BEGIN MATERIAL PROVIDED
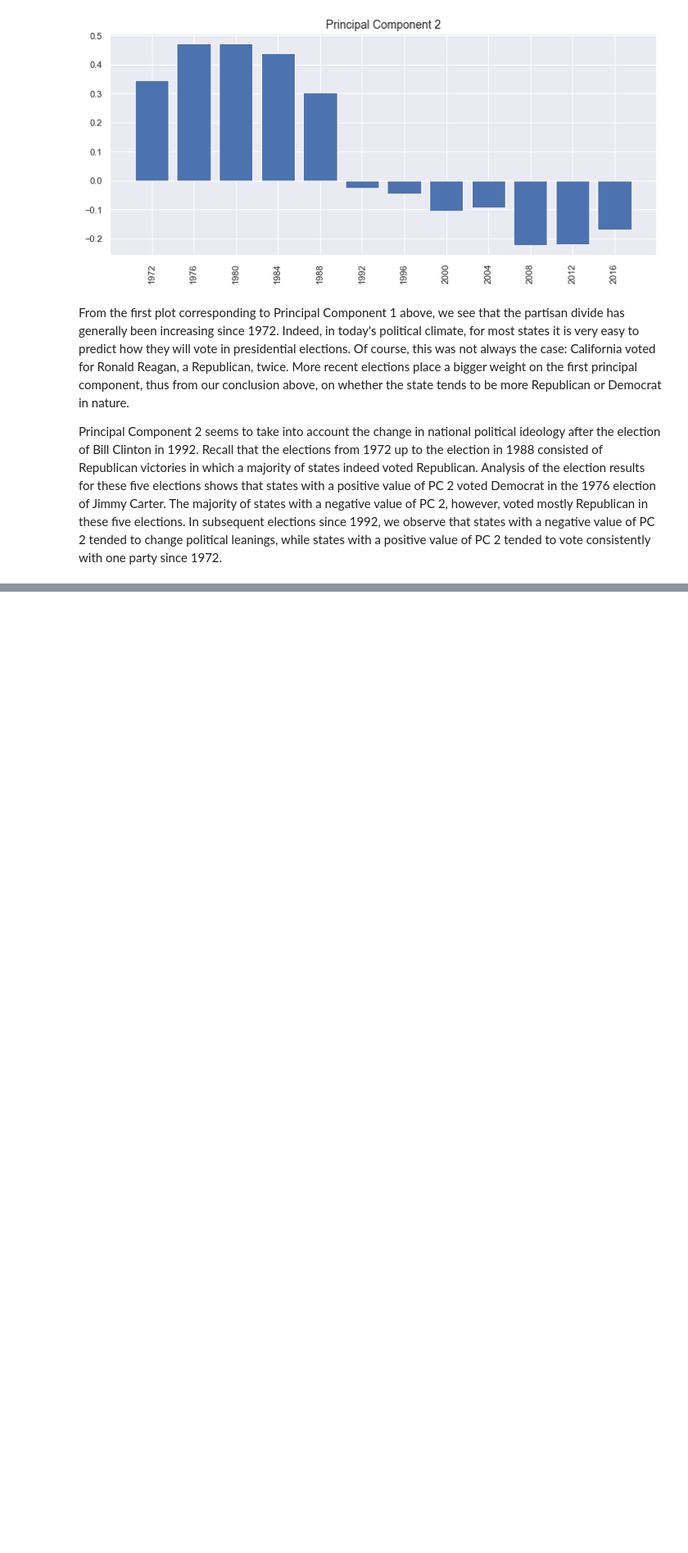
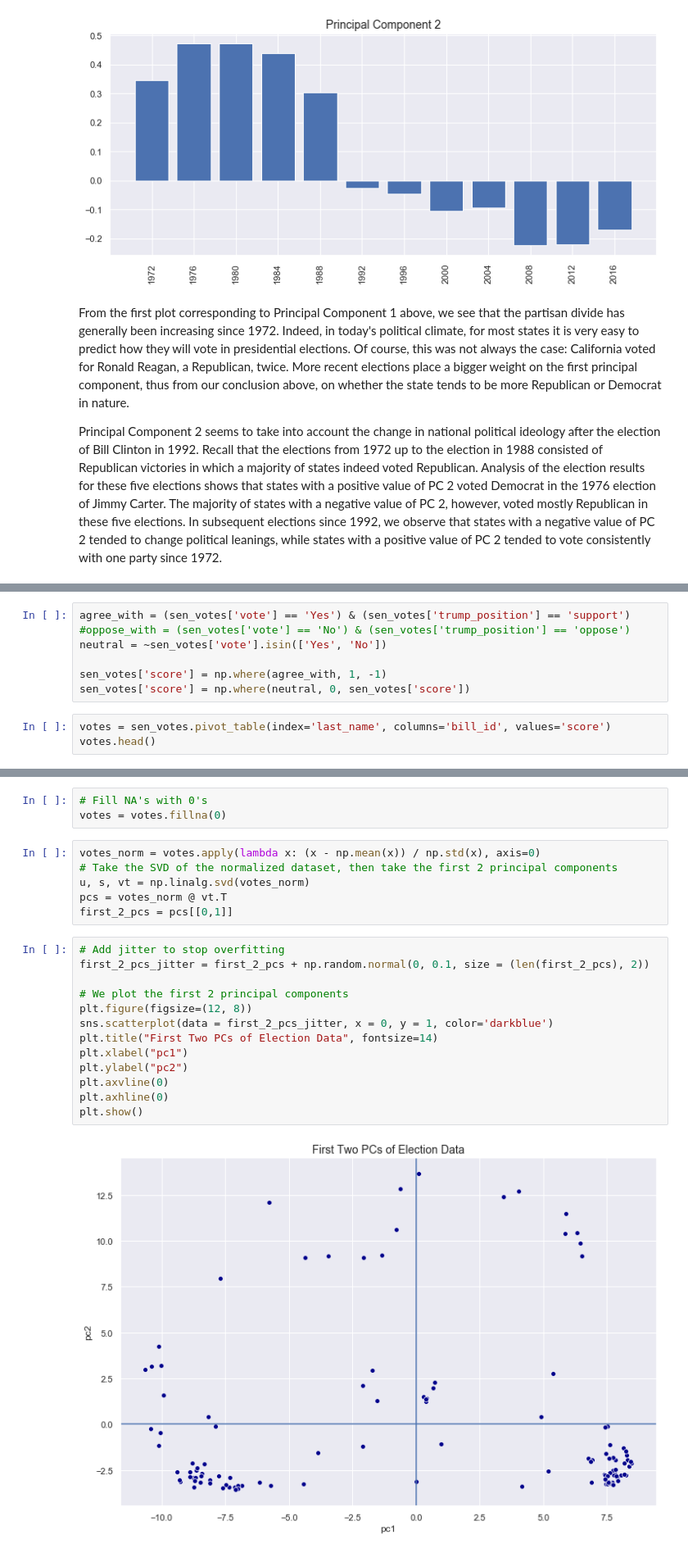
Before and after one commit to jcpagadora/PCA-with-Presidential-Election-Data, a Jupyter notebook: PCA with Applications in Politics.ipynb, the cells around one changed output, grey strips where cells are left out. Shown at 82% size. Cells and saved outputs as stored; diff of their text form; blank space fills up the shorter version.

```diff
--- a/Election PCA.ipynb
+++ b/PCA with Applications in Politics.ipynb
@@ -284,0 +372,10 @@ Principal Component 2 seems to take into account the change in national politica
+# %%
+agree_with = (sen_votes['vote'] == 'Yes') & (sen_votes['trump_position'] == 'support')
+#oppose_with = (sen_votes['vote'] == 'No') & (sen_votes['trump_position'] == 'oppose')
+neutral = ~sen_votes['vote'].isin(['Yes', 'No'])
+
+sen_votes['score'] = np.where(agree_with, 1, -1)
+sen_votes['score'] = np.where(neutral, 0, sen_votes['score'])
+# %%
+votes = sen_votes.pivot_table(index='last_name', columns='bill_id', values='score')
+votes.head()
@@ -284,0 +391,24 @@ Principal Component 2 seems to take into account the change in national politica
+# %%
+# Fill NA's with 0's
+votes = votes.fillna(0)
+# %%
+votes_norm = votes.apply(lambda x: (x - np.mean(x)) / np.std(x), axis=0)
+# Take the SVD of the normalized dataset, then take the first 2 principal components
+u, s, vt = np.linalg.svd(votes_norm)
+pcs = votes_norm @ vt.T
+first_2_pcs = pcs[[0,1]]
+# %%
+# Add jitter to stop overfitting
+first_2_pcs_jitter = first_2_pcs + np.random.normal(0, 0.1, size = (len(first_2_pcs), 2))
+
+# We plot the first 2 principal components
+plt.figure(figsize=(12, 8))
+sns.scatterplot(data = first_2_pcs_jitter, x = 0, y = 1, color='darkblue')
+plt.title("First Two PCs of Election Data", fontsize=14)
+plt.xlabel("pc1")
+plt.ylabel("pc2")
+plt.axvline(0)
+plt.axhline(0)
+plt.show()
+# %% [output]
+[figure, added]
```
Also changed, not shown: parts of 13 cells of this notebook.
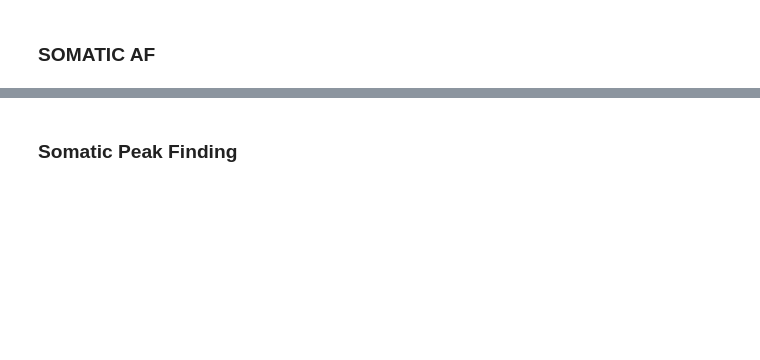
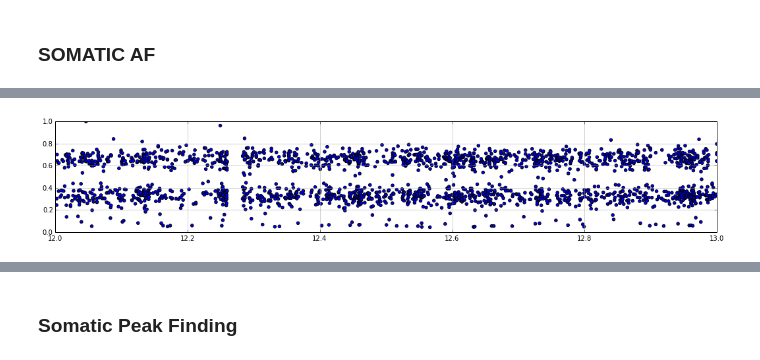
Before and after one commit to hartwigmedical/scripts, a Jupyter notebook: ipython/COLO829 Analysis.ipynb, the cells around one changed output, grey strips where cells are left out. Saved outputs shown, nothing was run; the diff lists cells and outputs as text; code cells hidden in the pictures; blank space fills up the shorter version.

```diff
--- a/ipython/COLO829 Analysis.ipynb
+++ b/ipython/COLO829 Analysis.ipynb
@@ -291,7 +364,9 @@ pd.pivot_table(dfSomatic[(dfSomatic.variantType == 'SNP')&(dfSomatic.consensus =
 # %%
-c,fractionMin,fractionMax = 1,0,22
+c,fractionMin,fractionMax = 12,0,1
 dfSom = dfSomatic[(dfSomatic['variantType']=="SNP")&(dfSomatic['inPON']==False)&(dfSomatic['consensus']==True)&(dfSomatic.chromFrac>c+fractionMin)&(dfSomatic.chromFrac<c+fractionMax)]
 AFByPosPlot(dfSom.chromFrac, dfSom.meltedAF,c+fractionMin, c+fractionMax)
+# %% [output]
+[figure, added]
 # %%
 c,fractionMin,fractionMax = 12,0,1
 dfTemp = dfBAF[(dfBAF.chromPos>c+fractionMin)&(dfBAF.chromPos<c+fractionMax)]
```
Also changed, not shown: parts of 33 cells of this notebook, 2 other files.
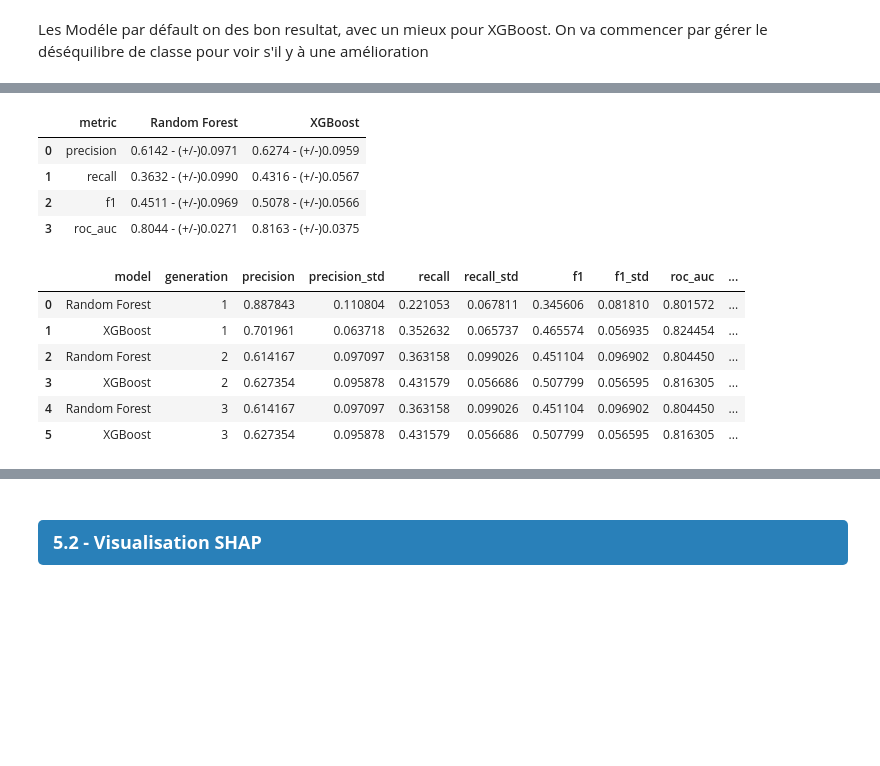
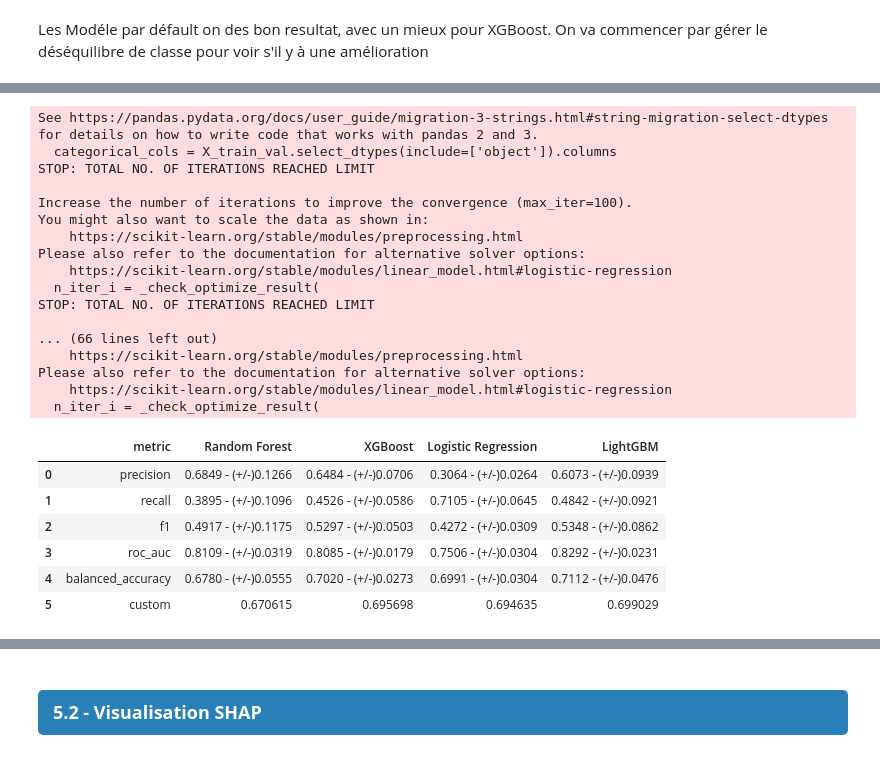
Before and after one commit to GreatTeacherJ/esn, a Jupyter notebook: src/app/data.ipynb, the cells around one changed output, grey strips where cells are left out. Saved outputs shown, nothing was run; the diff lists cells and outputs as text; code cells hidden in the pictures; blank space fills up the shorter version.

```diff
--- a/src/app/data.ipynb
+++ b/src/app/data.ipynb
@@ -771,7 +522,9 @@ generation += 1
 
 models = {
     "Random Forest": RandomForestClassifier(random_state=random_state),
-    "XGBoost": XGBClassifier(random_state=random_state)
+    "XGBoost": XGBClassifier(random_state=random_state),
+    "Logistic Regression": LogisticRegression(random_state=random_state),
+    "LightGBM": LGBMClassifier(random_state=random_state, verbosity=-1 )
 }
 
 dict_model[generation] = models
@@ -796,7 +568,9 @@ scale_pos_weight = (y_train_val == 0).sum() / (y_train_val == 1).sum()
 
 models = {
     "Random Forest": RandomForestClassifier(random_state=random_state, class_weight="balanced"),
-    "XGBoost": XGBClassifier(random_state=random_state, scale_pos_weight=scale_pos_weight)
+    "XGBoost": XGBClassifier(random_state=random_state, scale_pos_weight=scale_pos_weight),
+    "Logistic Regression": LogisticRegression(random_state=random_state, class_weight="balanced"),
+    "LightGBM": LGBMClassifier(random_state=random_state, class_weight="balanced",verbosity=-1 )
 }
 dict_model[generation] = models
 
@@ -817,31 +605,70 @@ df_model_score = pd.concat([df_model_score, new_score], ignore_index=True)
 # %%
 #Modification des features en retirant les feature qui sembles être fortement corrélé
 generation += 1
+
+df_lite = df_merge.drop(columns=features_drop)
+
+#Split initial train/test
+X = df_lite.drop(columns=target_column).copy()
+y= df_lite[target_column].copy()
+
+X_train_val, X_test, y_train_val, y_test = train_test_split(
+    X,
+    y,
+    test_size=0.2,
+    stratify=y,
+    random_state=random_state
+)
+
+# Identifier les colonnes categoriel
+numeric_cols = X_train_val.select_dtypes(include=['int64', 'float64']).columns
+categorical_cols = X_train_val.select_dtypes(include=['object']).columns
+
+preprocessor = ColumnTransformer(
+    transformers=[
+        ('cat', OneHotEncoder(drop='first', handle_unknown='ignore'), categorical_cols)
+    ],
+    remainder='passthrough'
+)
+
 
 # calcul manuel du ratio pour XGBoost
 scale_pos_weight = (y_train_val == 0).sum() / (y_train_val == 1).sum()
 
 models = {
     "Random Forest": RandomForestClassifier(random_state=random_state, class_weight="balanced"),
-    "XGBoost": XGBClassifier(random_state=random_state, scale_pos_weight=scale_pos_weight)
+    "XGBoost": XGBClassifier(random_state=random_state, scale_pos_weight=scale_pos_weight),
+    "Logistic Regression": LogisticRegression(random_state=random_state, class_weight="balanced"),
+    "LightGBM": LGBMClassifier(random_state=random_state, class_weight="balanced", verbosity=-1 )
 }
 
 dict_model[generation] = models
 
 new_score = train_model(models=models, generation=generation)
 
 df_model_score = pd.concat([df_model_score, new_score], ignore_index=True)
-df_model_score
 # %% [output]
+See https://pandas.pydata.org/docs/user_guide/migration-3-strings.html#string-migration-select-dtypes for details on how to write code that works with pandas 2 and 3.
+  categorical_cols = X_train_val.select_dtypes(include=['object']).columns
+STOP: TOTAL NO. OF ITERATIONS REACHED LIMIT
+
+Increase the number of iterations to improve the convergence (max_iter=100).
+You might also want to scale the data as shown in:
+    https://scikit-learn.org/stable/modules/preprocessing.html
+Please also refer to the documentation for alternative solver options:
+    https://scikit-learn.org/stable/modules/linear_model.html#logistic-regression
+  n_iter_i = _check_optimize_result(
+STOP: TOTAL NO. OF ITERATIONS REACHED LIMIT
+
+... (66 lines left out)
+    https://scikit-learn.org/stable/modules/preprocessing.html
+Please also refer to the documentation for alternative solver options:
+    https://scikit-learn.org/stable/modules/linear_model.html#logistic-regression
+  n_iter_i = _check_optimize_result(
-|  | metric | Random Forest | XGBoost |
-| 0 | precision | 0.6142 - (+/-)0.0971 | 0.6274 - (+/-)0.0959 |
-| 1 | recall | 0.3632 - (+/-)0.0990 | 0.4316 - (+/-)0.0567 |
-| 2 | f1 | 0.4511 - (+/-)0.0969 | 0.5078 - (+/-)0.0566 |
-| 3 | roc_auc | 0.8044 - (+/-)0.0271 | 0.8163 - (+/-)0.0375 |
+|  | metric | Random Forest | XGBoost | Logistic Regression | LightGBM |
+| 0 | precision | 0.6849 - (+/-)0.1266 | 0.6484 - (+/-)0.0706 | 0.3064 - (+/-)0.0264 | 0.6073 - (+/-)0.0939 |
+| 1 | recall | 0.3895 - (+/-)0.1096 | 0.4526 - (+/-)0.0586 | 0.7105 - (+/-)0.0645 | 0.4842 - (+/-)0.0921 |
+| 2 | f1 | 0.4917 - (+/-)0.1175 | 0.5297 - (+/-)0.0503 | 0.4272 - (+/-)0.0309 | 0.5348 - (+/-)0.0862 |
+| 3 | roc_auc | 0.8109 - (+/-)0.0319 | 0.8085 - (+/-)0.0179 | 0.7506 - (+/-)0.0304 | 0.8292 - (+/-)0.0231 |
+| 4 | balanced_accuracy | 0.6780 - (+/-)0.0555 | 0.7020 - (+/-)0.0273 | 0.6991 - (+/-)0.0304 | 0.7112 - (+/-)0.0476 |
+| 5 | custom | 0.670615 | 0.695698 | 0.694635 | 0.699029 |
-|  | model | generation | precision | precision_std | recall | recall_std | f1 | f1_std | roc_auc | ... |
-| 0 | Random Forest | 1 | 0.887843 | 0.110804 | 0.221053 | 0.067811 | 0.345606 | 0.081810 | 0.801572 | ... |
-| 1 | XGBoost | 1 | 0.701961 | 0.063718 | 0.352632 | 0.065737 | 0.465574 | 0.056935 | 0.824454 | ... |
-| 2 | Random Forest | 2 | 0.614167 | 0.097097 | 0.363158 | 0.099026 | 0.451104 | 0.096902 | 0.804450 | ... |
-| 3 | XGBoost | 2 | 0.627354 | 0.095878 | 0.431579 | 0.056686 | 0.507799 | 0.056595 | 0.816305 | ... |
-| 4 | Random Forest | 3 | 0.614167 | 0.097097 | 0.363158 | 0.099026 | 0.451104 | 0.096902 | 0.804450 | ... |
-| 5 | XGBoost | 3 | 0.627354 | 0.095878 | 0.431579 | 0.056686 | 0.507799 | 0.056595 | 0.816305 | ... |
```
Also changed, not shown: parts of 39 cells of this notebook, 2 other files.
END MATERIAL PROVIDED
If a line in the records contains the word "generation", copy it.

TASK OUTPUT:
@@ -771,7 +522,9 @@ generation += 1
 dict_model[generation] = models
 dict_model[generation] = models
 generation += 1
 dict_model[generation] = models
 new_score = train_model(models=models, generation=generation)
-|  | model | generation | precision | precision_std | recall | recall_std | f1 | f1_std | roc_auc | ... |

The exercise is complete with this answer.